The input below:

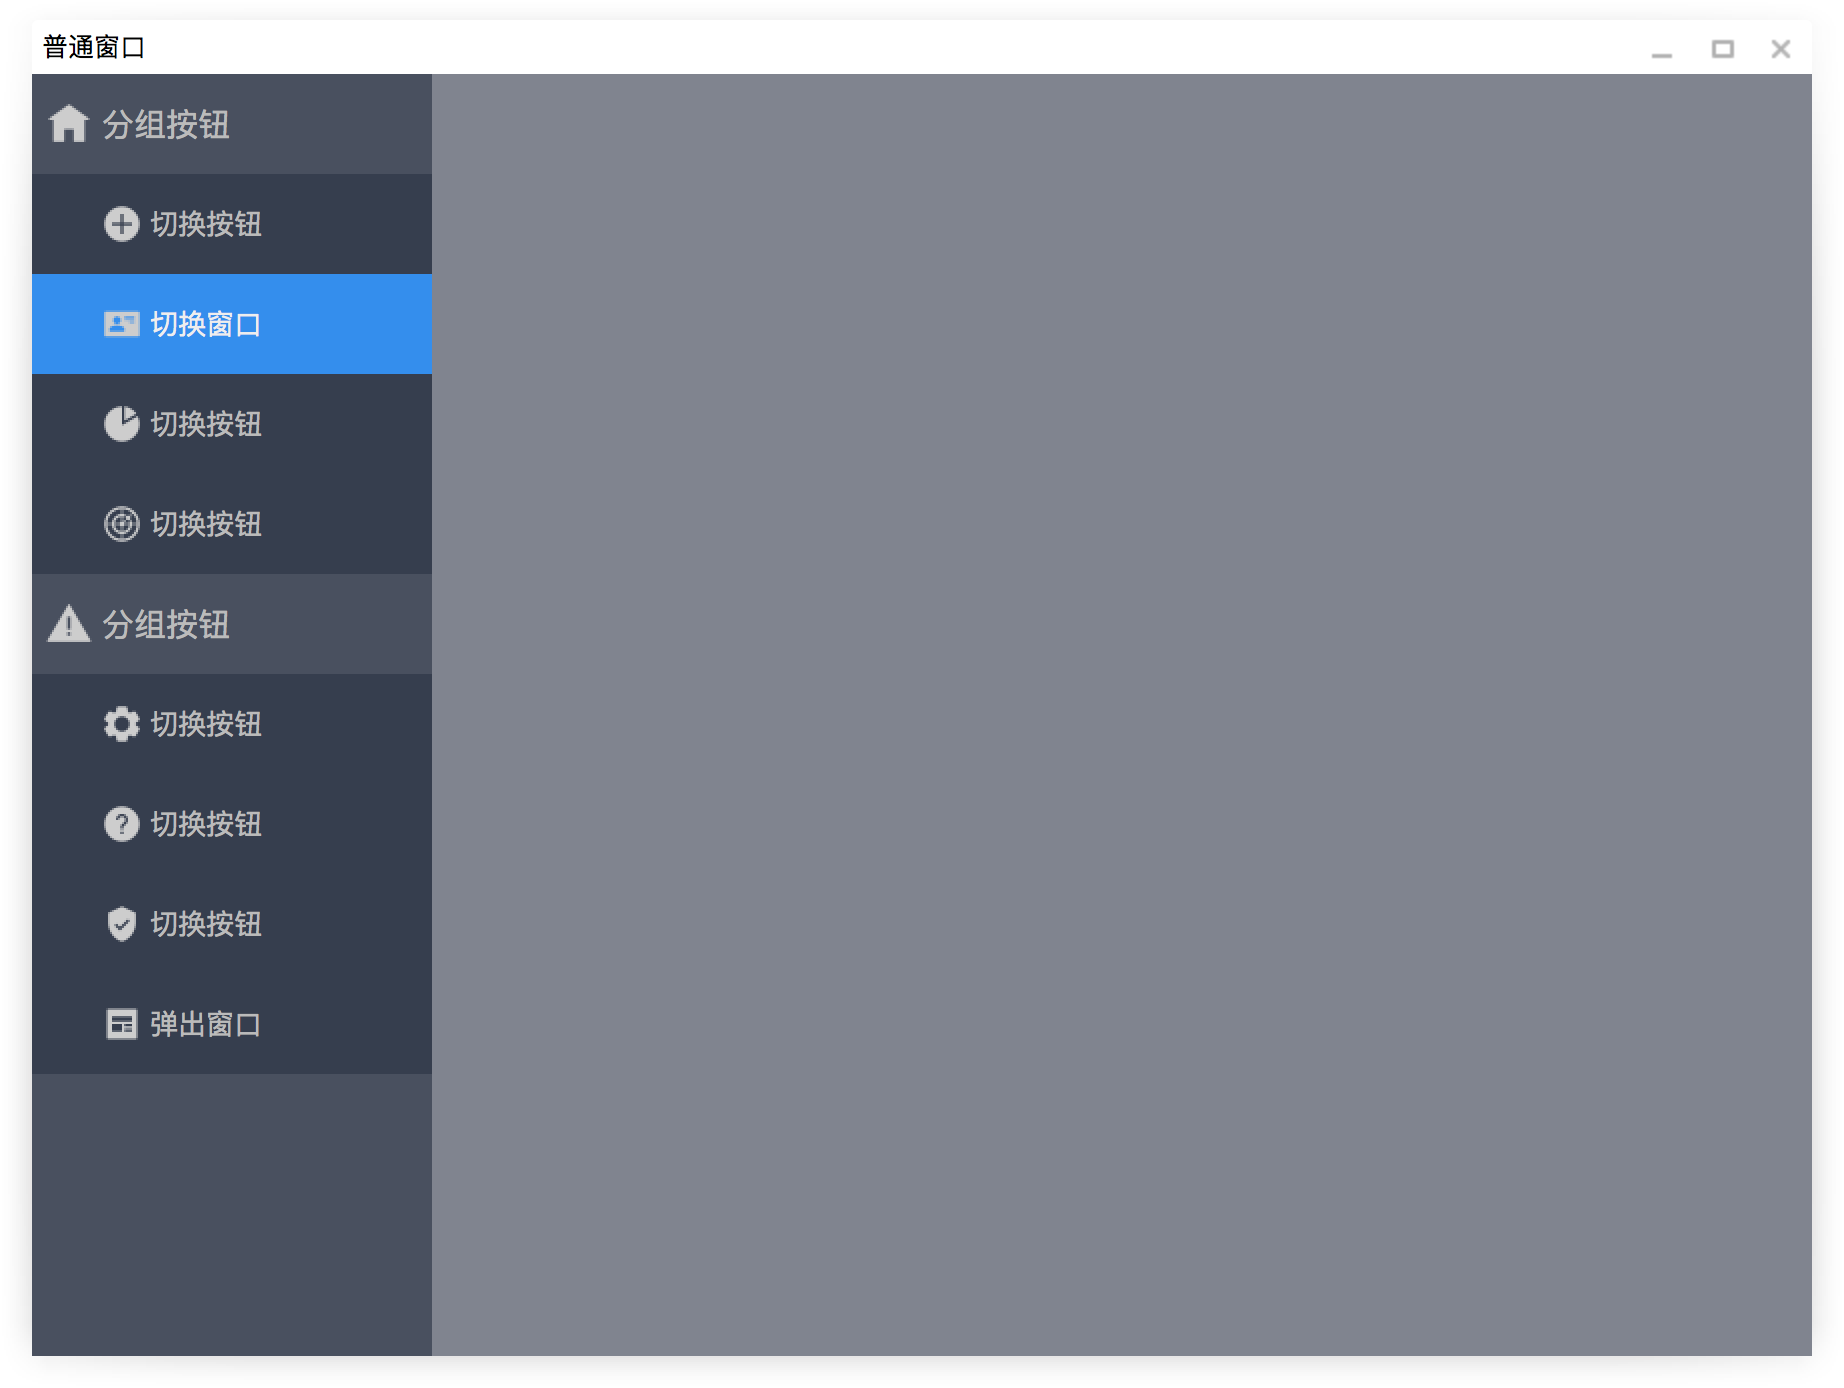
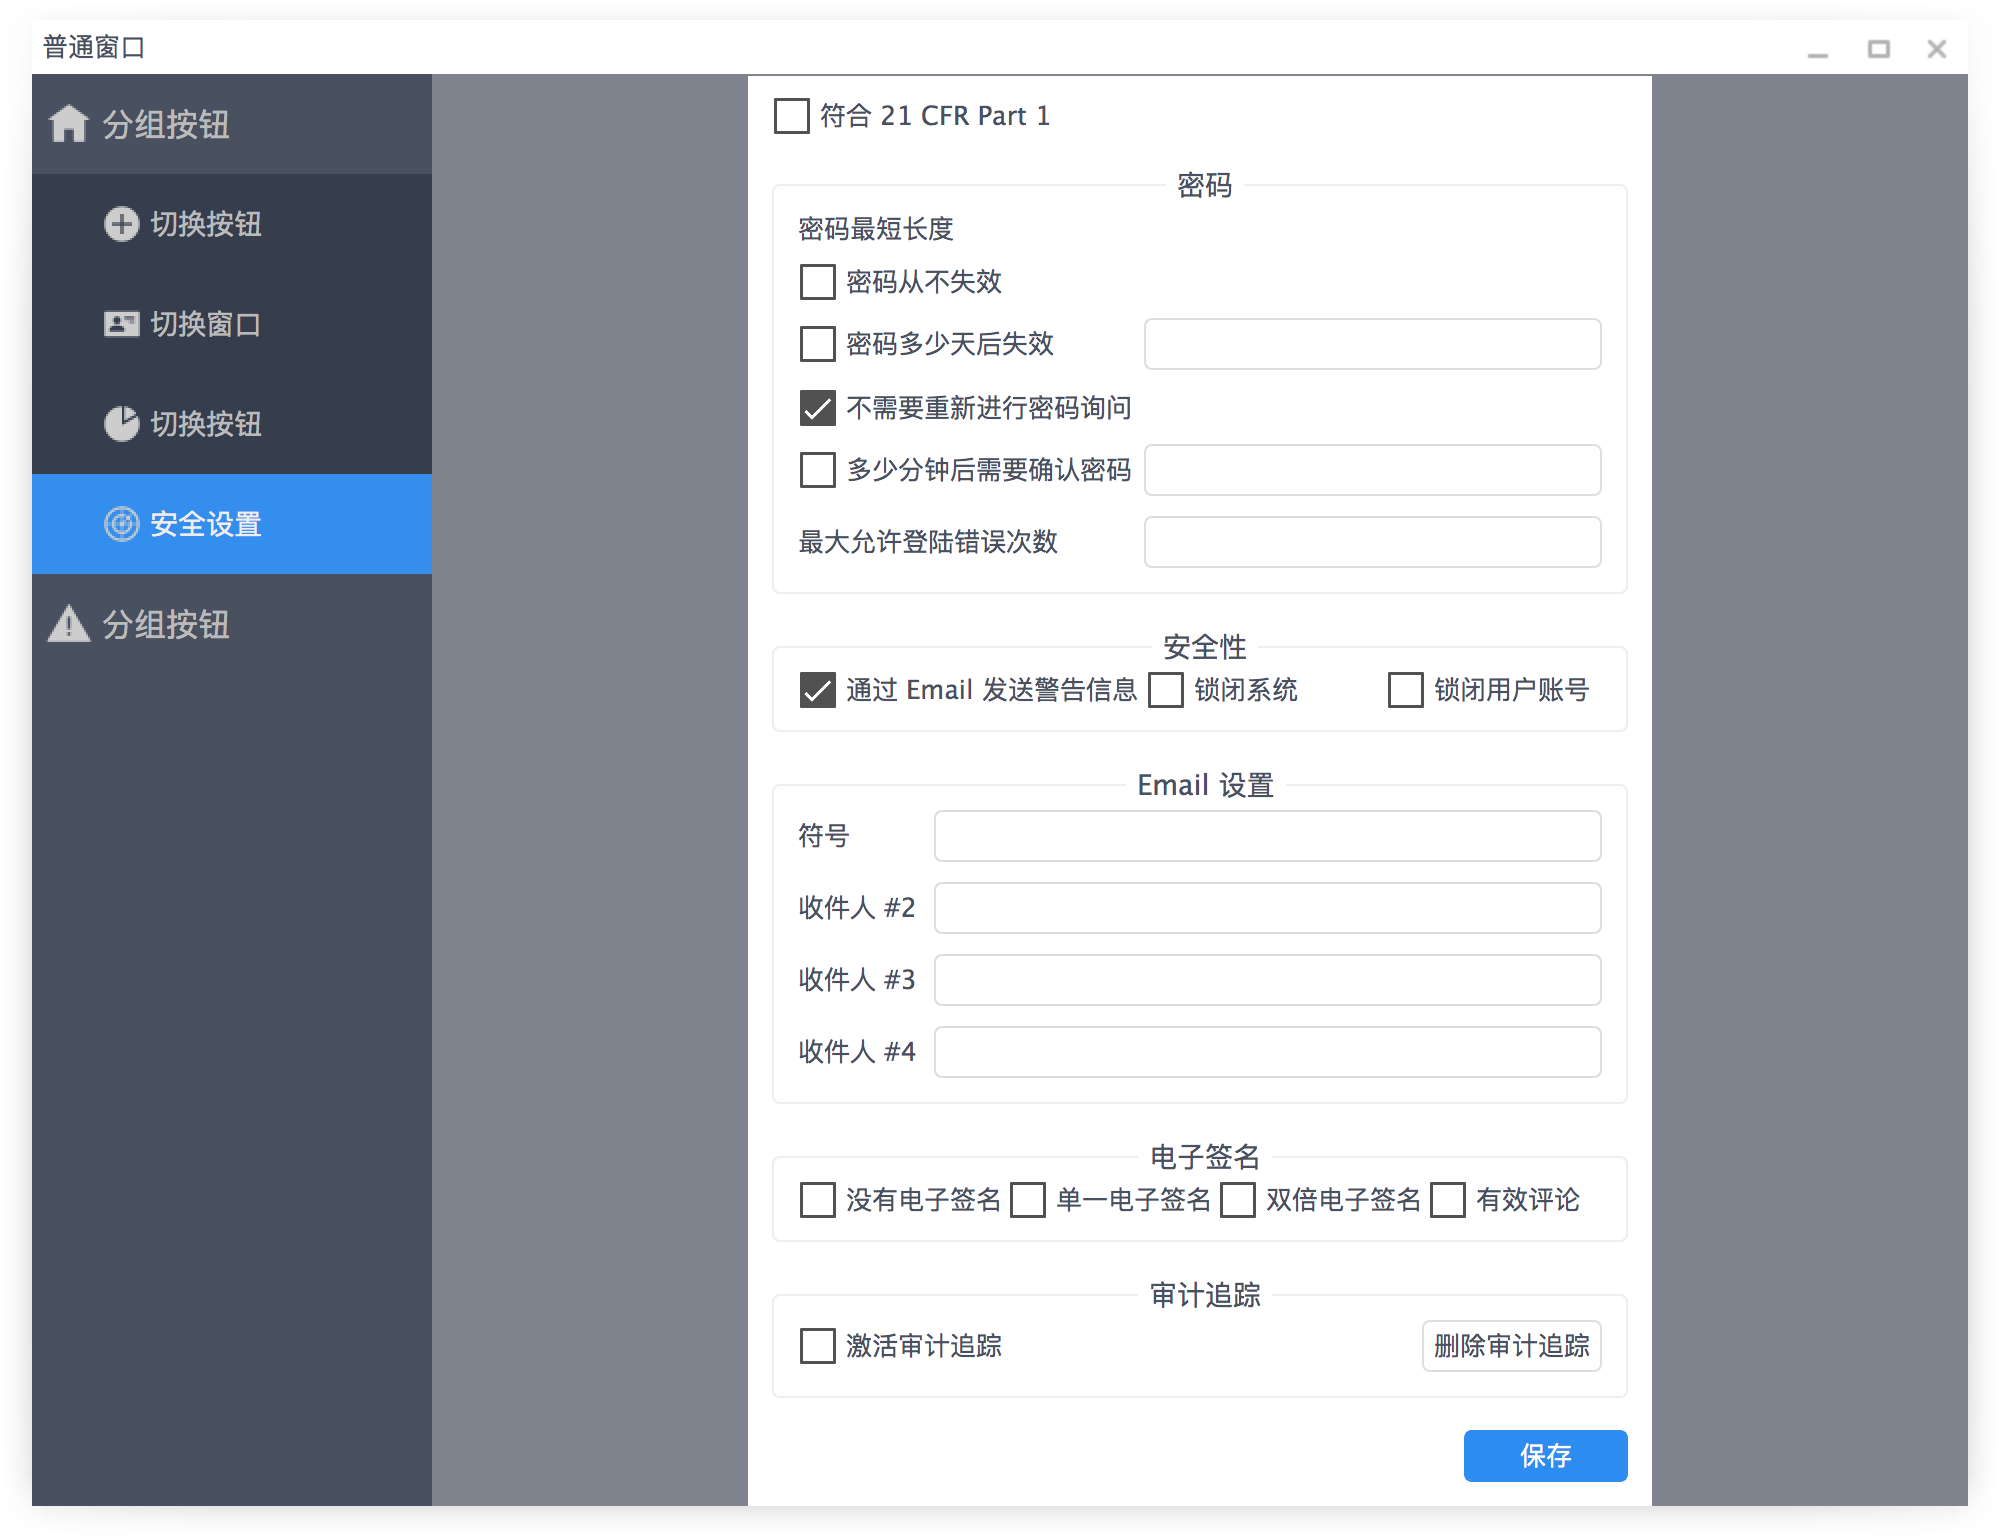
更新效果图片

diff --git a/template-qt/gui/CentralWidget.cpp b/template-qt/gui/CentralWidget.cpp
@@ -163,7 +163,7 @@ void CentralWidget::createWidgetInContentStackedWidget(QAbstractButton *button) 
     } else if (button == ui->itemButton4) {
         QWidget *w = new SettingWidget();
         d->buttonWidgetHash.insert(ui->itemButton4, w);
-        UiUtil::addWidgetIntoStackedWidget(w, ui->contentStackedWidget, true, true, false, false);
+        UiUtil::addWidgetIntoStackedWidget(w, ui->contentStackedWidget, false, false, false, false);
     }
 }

End of The input.

» **Activity**
Please output exactly the lines of the data above, from its first line through the line with "else if (button", and nothing else; drop the pictures.

» **Expected answer**
更新效果图片

diff --git a/template-qt/gui/CentralWidget.cpp b/template-qt/gui/CentralWidget.cpp
@@ -163,7 +163,7 @@ void CentralWidget::createWidgetInContentStackedWidget(QAbstractButton *button) 
     } else if (button == ui->itemButton4) {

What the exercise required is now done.